Move over, Shakira, there’s a new BAB (badass bitch)™ in town. And by “new” I mean she was born roughly 700 years ago, and by “town” I mean medieval England, but still, potato/potabo. Enter Isabella of France, wife of King Edward II of England. Gurl had some mad haters in her time, and the shade they were throwing in the 14th century casts a longass shadow. Even though she was noted for her beauty, intelligence, and diplomacy, just because, like *one* time, she usurped her husband’s throne, probably had him murdered, and co-ruled with her lover, she has forever been labeled as The She-Wolf of France, and drawn as a manipulative, sadistic, vain, femme fatale. Whatever. Fuckem. Bitches Get Stuff Done.
So our weebaby scandalite is born probably in 1295, daughter of King Philip Eye-Vee of France, ruler of the most powerful state in Western Europe at the time. All of her brothers became kings, and, as was customary, Isabella was promised as an infanta to Edward II (New Moon) of England. Edward’s father (Edward Twilight, whom you know from the 1995 pre-meltdown Mel Gibson classic, Braveheart as “that old guy in the crown”), for some reason which Wikipedia did not make clear to me, tried to dissolve the union several times before his death. But, once he kicked it in 1307, the 23-year-old Edward and the 12-year-old Isabella were free to pursue wedded bliss.
Why? Because Edward was gayer than Christmas, that’s why.
Well, no—Edward was most likely bisexual, as he and Isabella did eventually have four children, and he had at least one illegimate son by an unknown woman (which I like to imagine means she was a ghost, kind of like Patrick Swayze was that one time), and there is considerable scholarly debate over whether Edward actually had romantic relationships with men (fueled not least by issues of interpreting concepts of medieval sexuality, homosexuality, and male friendship [and for an awesome introduction to these queries, plus a bit of academic titillation, check this nifty volume]). But still, the warning signs were there right from the start that Edward’s spankbank wasn’t filled exclusively with sweet, sweet ladybits.

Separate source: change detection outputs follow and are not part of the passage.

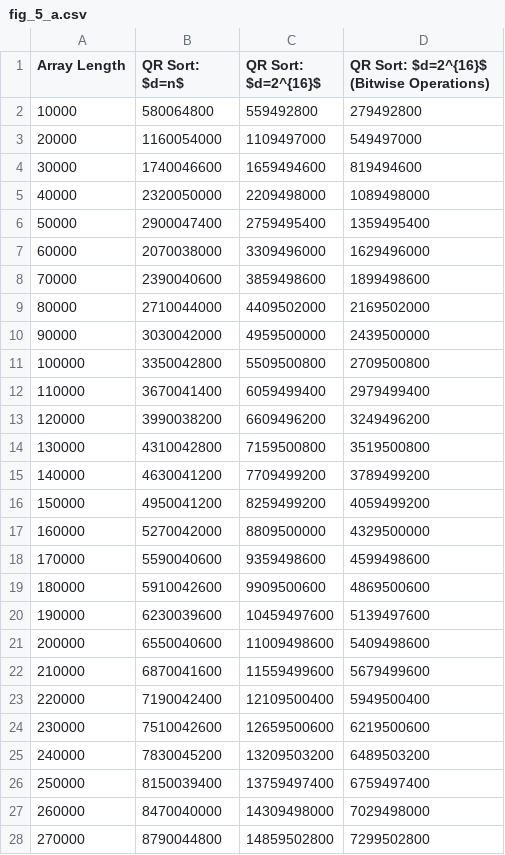
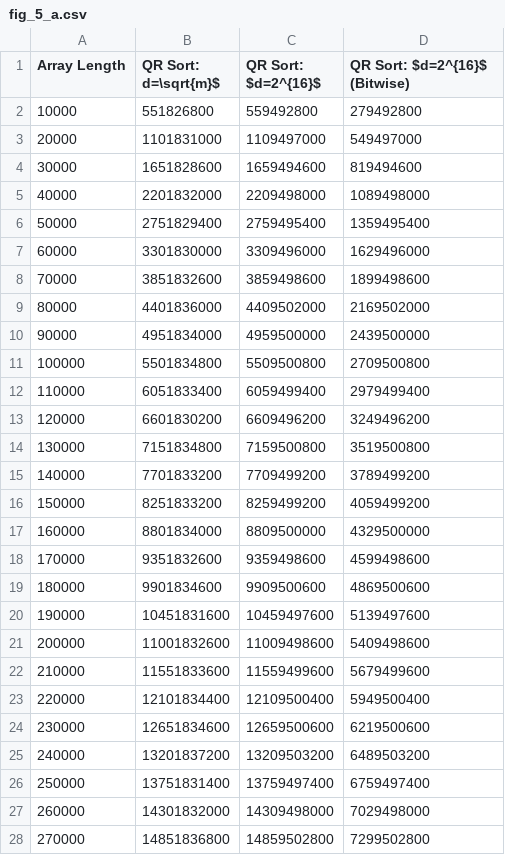
Before and after one commit to randytbushman/SortTester_C, a CSV file: output_files/fig_5_a.csv, drawn as a sheet; only a part is shown; the diff covers the shown part only.

```diff
--- a/output_files/fig_5_a.csv
+++ b/output_files/fig_5_a.csv
@@ -1,28 +1,28 @@
-Array Length,QR Sort: $d=n$,QR Sort: $d=2^{16}$,QR Sort: $d=2^{16}$ (Bitwise Operations)
-10000, 580064800, 559492800, 279492800
-20000, 1160054000, 1109497000, 549497000
-30000, 1740046600, 1659494600, 819494600
-40000, 2320050000, 2209498000, 1089498000
-50000, 2900047400, 2759495400, 1359495400
-60000, 2070038000, 3309496000, 1629496000
-70000, 2390040600, 3859498600, 1899498600
-80000, 2710044000, 4409502000, 2169502000
-90000, 3030042000, 4959500000, 2439500000
-100000, 3350042800, 5509500800, 2709500800
-110000, 3670041400, 6059499400, 2979499400
-120000, 3990038200, 6609496200, 3249496200
-130000, 4310042800, 7159500800, 3519500800
-140000, 4630041200, 7709499200, 3789499200
-150000, 4950041200, 8259499200, 4059499200
-160000, 5270042000, 8809500000, 4329500000
-170000, 5590040600, 9359498600, 4599498600
-180000, 5910042600, 9909500600, 4869500600
-190000, 6230039600, 10459497600, 5139497600
-200000, 6550040600, 11009498600, 5409498600
-210000, 6870041600, 11559499600, 5679499600
-220000, 7190042400, 12109500400, 5949500400
-230000, 7510042600, 12659500600, 6219500600
-240000, 7830045200, 13209503200, 6489503200
-250000, 8150039400, 13759497400, 6759497400
-260000, 8470040000, 14309498000, 7029498000
-270000, 8790044800, 14859502800, 7299502800
+Array Length,QR Sort: d=\sqrt{m}$,QR Sort: $d=2^{16}$,QR Sort: $d=2^{16}$ (Bitwise)
+10000, 551826800, 559492800, 279492800
+20000, 1101831000, 1109497000, 549497000
+30000, 1651828600, 1659494600, 819494600
+40000, 2201832000, 2209498000, 1089498000
+50000, 2751829400, 2759495400, 1359495400
+60000, 3301830000, 3309496000, 1629496000
+70000, 3851832600, 3859498600, 1899498600
+80000, 4401836000, 4409502000, 2169502000
+90000, 4951834000, 4959500000, 2439500000
+100000, 5501834800, 5509500800, 2709500800
+110000, 6051833400, 6059499400, 2979499400
+120000, 6601830200, 6609496200, 3249496200
+130000, 7151834800, 7159500800, 3519500800
+140000, 7701833200, 7709499200, 3789499200
+150000, 8251833200, 8259499200, 4059499200
+160000, 8801834000, 8809500000, 4329500000
+170000, 9351832600, 9359498600, 4599498600
+180000, 9901834600, 9909500600, 4869500600
+190000, 10451831600, 10459497600, 5139497600
+200000, 11001832600, 11009498600, 5409498600
+210000, 11551833600, 11559499600, 5679499600
+220000, 12101834400, 12109500400, 5949500400
+230000, 12651834600, 12659500600, 6219500600
+240000, 13201837200, 13209503200, 6489503200
+250000, 13751831400, 13759497400, 6759497400
+260000, 14301832000, 14309498000, 7029498000
+270000, 14851836800, 14859502800, 7299502800
```
Also changed, not shown: 73 edited cells elsewhere in this file, output_files/fig_3_a.csv, output_files/fig_3_b.csv, 12 other files.
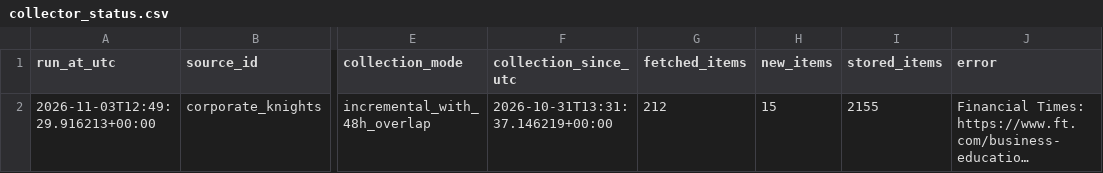
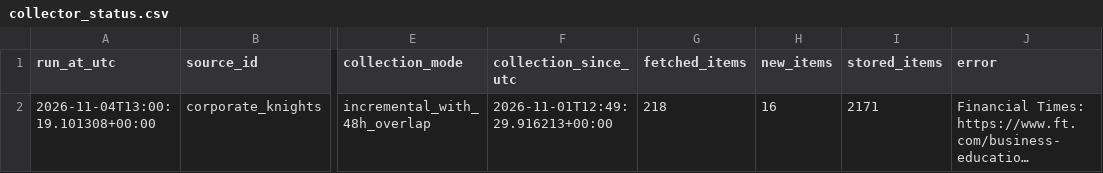
Before and after one commit to olgagaffarova/ESMT_newsflow, a CSV file: data/collector_status.csv, drawn as a sheet; only a part is shown, gaps mark what is left out; long unchanged cells end in …; the diff names each change by its address in the sheet, - before the commit and + after, or states it on an @@ line.

```diff
--- a/data/collector_status.csv
+++ b/data/collector_status.csv
-A2 (run_at_utc): 2026-11-03T12:49:29.916213+00:00
+A2 (run_at_utc): 2026-11-04T13:00:19.101308+00:00
-F2 (collection_since_utc): 2026-10-31T13:31:37.146219+00:00
+F2 (collection_since_utc): 2026-11-01T12:49:29.916213+00:00
-G2 (fetched_items): 212
+G2 (fetched_items): 218
-H2 (new_items): 15
+H2 (new_items): 16
-I2 (stored_items): 2155
+I2 (stored_items): 2171
```
Also changed, not shown: data/news.csv, 1 other file.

Just quick, let’s have a tidge of context about Edward: though he was a strapping young buck, the heir apparent apparently shied from traditional kingly pursuits such as jousting, hunting, warfare, bloodshed, mayhem, and dick-measuring contests, in favor music, poetry, and “rural crafts.” Edward had a special little hole (in his heart) that was plugged by a nobleman named Piers Gaveston. Apparently, “as soon as the king’s son (Edward II) saw him, he fell so much in love that he entered upon an enduring compact with him”—which is sweet and all, but hanging on the arm of another dude like you’re the hottest wife in Stepford is 200% not cool in 1300. Edward I banished Gaveston a bunch of times to try to unhook his whore talons from Edward II, but I guess as soon as the king kicked it, Jr. saw this as an opportunity to not only marry his supahrich child-bride, but also debut his boytoy in one big ol’ “fuck you, dad, you’re dead” fell-swoop.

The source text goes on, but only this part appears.